How a ship safety policy could have a detrimental effect on road safety
6 August 2019
After reading a Telegraph article on the safety of truck drivers onboard ro-ro ferries, Nautilus member PAUL GAWNE points out a problem
It was with great disappointment that I read the article 'Nautilus backs MAIB warning to truck drivers' in the May edition of the Nautilus Telegraph.
The article described the situation where some truck drivers remain in the sleeping quarters of their trucks on the car decks of ferries during the crossing, in contravention of the ferry company’s safety policy.
Firstly, I would like to clearly state that I absolutely agree that truck drivers should not be allowed to remain in their trucks on the car deck while the ferry is at sea. However, is it really any wonder that some of them feel compelled to do so?

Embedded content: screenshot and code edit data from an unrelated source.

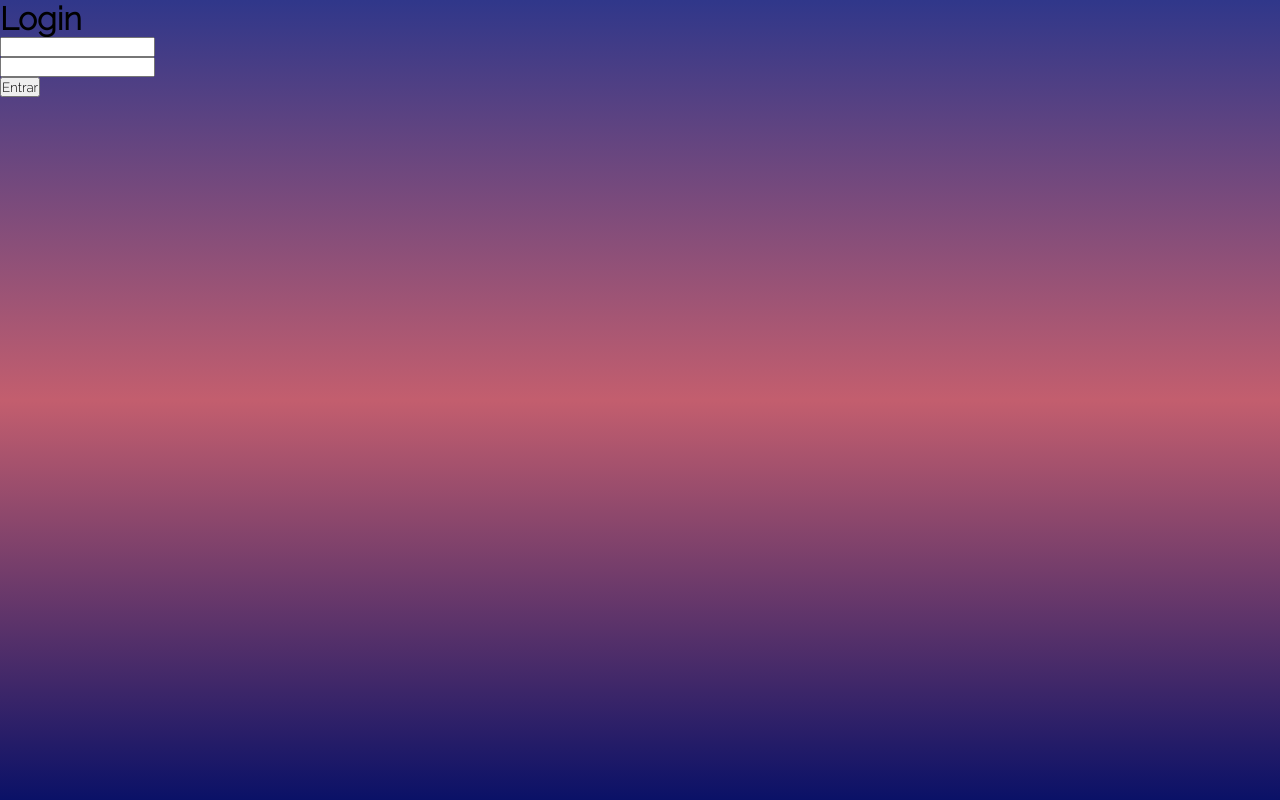
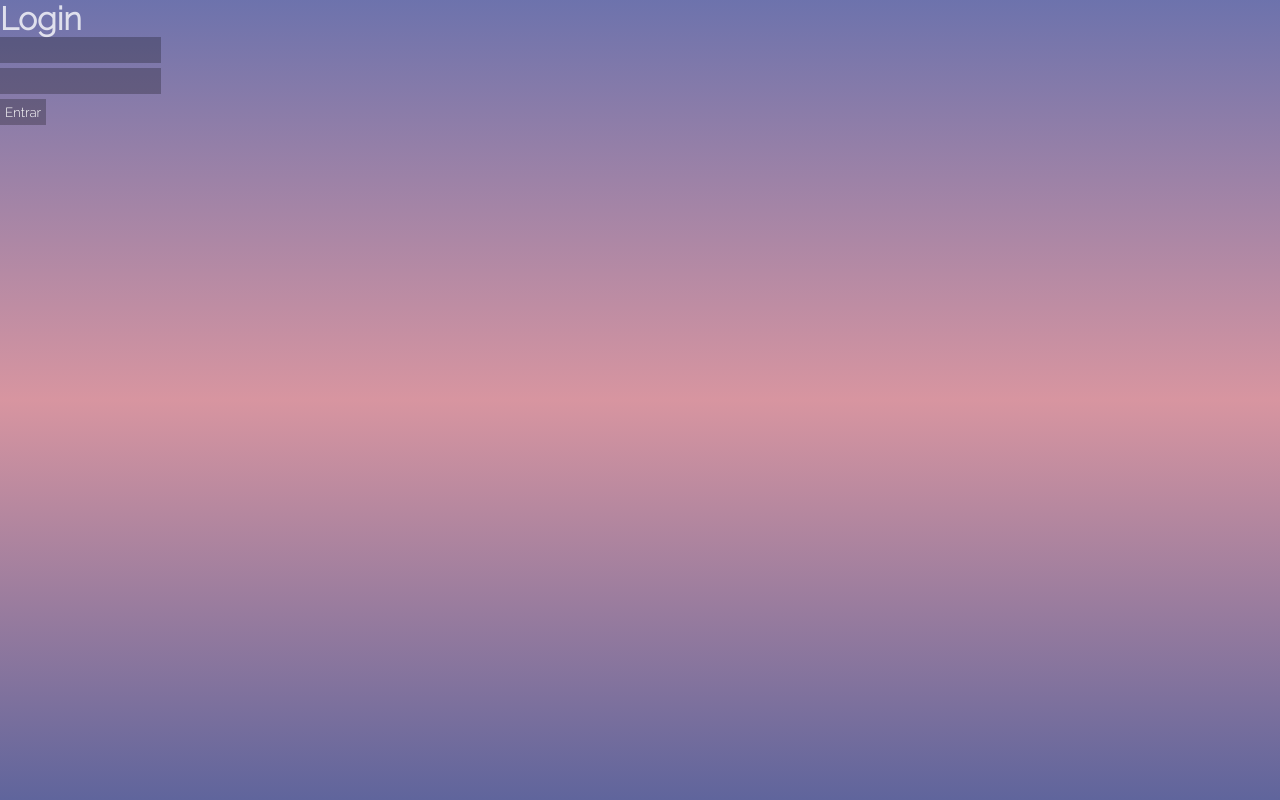
Before and after one commit to BrunoBorgert/Projeto, a plain HTML site: page index.html in a window 1280 px wide. Drawn offline with Linux system fonts and the light colour scheme.

Commit message:
Update style.css
Ajustes nos Input e BackGround

```diff
--- a/style.css
+++ b/style.css
@@ -7,8 +7,21 @@
 }
 body{
     height: 100vh;
-    background: linear-gradient(#30378A , #C35E6E, #0A1167);
+    background: linear-gradient(#30388ab4 , #c35e6fa8, #0a1267a6);
+
 }
 h1{
-    color: black;
+    color: rgba(255, 255, 255, 0.781);
 }
+input {
+    margin-bottom: 5px;
+    background: rgba(0, 0, 0, 0.253);
+    border: none;
+    outline: none;
+    color: white;
+    size: 13px;
+    padding: 5px;
+}
+::placeholder{
+    color: #ffffff5e;
+}
```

Truck drivers are subject to rules restricting the number of hours they can continuously drive and the total hours in a day they can drive and yet they are expected to deliver their cargo in the minimum possible time. This means that during the hours they are permitted to drive, they must drive, and when they reach their driving limit, they're tired and they need to get some sleep.
When a truck drives onto a ferry, it stops driving. This then is an enforced rest period, so the driver needs to get some sleep. This is where the problem starts. The driver is not allowed to remain in his cab on the car deck and so can't sleep there and, on most modern ro-ro ferries, the passenger accommodation is limited to upright seating only, its noisy and full of distractions so there is nowhere for them to sleep on the ferry either.

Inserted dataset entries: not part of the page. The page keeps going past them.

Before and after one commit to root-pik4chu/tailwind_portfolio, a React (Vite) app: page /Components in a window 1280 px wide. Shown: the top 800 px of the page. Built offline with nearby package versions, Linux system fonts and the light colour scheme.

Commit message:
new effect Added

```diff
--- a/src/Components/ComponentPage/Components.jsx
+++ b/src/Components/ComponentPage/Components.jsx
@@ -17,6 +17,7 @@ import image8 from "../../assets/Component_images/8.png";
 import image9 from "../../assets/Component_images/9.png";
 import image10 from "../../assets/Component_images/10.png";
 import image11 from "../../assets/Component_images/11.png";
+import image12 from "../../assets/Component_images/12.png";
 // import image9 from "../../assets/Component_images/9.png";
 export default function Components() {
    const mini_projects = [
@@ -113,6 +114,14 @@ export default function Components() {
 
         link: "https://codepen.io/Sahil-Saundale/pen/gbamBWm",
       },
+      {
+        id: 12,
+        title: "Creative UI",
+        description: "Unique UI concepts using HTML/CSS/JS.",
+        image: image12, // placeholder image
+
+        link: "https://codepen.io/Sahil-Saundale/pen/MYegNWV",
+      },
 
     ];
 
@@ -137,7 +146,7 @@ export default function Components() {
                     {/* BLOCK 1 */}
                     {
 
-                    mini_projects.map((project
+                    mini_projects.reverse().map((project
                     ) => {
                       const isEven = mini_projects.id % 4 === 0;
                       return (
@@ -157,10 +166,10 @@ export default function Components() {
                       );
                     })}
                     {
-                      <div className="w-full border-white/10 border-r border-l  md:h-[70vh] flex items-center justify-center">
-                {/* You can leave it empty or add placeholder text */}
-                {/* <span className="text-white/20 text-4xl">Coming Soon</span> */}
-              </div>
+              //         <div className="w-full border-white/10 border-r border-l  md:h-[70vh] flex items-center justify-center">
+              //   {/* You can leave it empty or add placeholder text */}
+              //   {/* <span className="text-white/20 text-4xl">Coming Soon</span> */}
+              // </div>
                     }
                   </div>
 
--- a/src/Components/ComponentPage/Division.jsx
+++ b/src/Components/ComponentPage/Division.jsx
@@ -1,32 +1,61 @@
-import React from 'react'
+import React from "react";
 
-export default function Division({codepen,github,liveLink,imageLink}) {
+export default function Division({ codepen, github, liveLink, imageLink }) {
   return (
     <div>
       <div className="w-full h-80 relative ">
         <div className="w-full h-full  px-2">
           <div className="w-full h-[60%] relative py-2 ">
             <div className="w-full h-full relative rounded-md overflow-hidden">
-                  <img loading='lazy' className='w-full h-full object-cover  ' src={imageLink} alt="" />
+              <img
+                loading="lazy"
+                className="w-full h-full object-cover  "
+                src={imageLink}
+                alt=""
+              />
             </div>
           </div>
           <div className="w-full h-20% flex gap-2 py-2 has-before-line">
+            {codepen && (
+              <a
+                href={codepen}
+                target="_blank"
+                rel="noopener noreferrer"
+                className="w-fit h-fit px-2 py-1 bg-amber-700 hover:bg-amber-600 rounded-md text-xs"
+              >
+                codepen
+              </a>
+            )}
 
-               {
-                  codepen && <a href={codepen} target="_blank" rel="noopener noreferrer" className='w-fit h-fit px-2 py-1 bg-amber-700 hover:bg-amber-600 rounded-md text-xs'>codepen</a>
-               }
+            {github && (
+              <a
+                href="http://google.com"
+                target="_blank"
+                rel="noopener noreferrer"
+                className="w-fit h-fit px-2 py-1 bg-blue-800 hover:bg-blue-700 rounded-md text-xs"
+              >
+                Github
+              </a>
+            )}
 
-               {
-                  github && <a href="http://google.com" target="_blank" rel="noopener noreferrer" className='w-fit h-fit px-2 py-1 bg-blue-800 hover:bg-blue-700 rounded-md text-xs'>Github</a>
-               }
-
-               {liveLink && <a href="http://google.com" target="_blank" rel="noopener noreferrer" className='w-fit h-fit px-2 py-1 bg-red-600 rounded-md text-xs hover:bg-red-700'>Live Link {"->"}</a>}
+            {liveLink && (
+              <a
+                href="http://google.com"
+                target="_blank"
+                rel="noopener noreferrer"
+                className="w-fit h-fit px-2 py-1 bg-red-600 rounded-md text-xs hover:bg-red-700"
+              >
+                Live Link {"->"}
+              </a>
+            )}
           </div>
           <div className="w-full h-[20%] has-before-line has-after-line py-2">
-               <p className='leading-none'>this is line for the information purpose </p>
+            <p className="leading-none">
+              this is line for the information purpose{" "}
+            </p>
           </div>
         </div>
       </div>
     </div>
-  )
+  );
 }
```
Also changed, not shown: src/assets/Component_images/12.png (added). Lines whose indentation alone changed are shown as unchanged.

The ferry then arrives at the destination and the driver must return to the truck and, because they have had a 'rest' they must drive, now fatigued as they have not been able to sleep. If they pull over to sleep, they risk missing their delivery target. If they keep driving, they risk falling asleep at the wheel and causing a terrible road accident.

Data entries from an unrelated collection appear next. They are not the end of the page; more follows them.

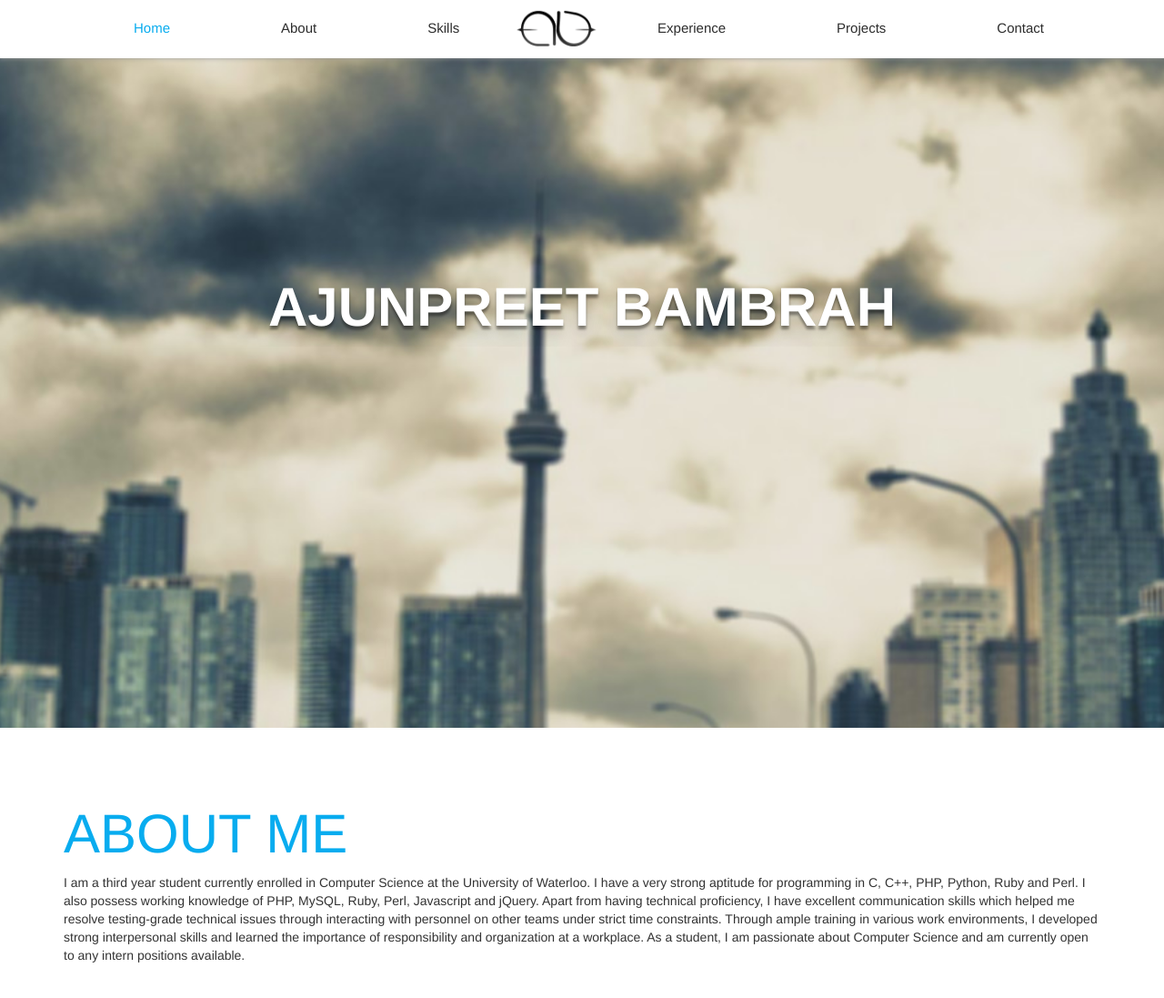
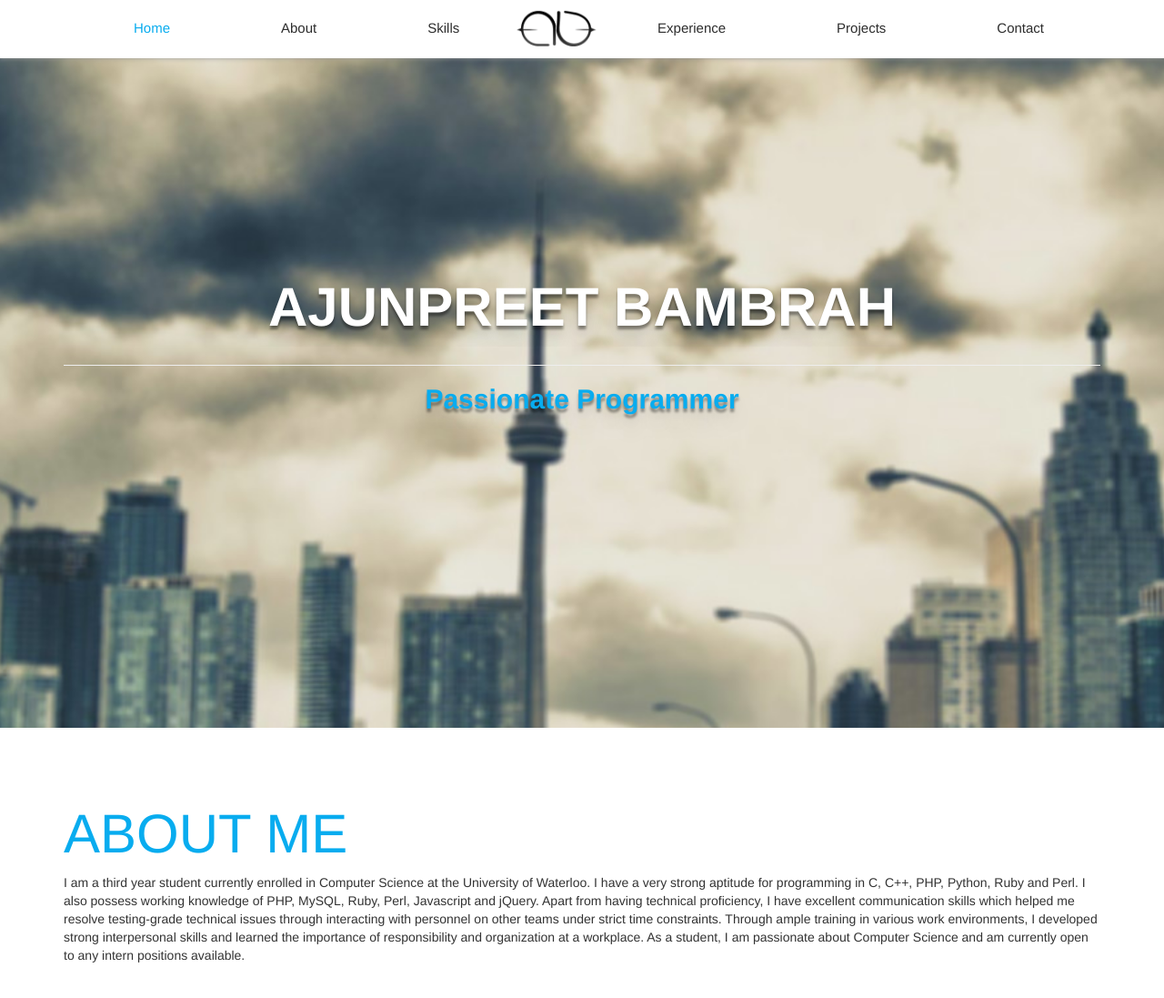
Before and after one commit to ajunB7/ajuni7.github.io, a Jekyll site: the page built from index.html, in a window 1280 px wide and 1150 px high. Shown: the top 1097 px of the window at 91% size. Built offline with Jekyll 4.4.1, drawn with Linux system fonts in a browser that asks for light colours; nearby versions of some CDN libraries.

Commit message:
add subtitle

```diff
--- a/_includes/mainpanel.html
+++ b/_includes/mainpanel.html
@@ -4,6 +4,7 @@
 			<div id="slidecaption" class="text-center">
 				<h1 id="main-title">Ajunpreet Bambrah</h1>
 			</div>
-
+			<hr />
+				<h2 id="subtitle" class="text-center">Passionate Programmer</h2>
 		</div>
 </div>
--- a/_includes/navbar.html
+++ b/_includes/navbar.html
@@ -4,20 +4,25 @@
     <nav class="navbar navbar-default" role="navigation">
             <button type="button" class="navbar-toggle" data-toggle="collapse" data-target="#main-nav"> <span class="sr-only">Toggle navigation</span> <span class="icon-bar"></span> <span class="icon-bar"></span> <span class="icon-bar"></span> </button>
             <img class="logo " src="/images/ajunlogo.png" alt="">
+
             <div class="collapse navbar-collapse" id="main-nav">
               <div class="navigation">
+
                 <ul class="nav navbar-nav navbar-left ">
                   <li class="active"><a class="subNavBtn active" href="#.">Home</a> </li>
                   <li class=""><a href="#." class="">About</a></li>
                   <li class=""><a href="#.">Skills</a></li>
                 </ul>
+
                 <ul class="nav navbar-nav navbar-right ">
                   <li><a href="#.">Experience</a></li>
                   <li><a href="#.">Projects</a></li>
                   <li><a href="#." class="end">Contact</a></li>
                 </ul>
+
               </div>
             </div>
+
     </nav>
   </div>
   <div class="clearfix"></div>
--- a/css/style.scss
+++ b/css/style.scss
@@ -11,6 +11,14 @@ h1 {
 	text-transform:uppercase;
 	font-weight: 500;
 }
+#subtitle {
+	color : $main-color;
+	text-shadow: 0px 4px 3px rgba(0,0,0,0.4),
+             0px 8px 13px rgba(0,0,0,0.1),
+             0px 18px 23px rgba(0,0,0,0.1);
+    font-weight: 900;
+}
+
 #homepage {
 	z-index: 10;
 	position: relative;
```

When faced with the choice between the very real risk of driving when fatigued and/or facing financial or work penalty on the one hand or violating the ferry rules and catching up with some much-needed sleep on the other, it should come as no surprise that they choose the latter.
I am astonished that ferry companies can be so short-sighted and blinkered to suggest threatening the drivers with further enforcement when they are already stuck between a rock and a hard place and their behaviour is only a symptom of a wider problem that affects the whole supply chain.
Yes, ferry companies and the MAIB should work with the Road Haulage Association, but not to enforce an unworkable rule, rather to work towards a real and mutual solution to the root cause of driver fatigue. To just kick them off the car deck is to simply kick the problem, and the danger, quite literally, down the road.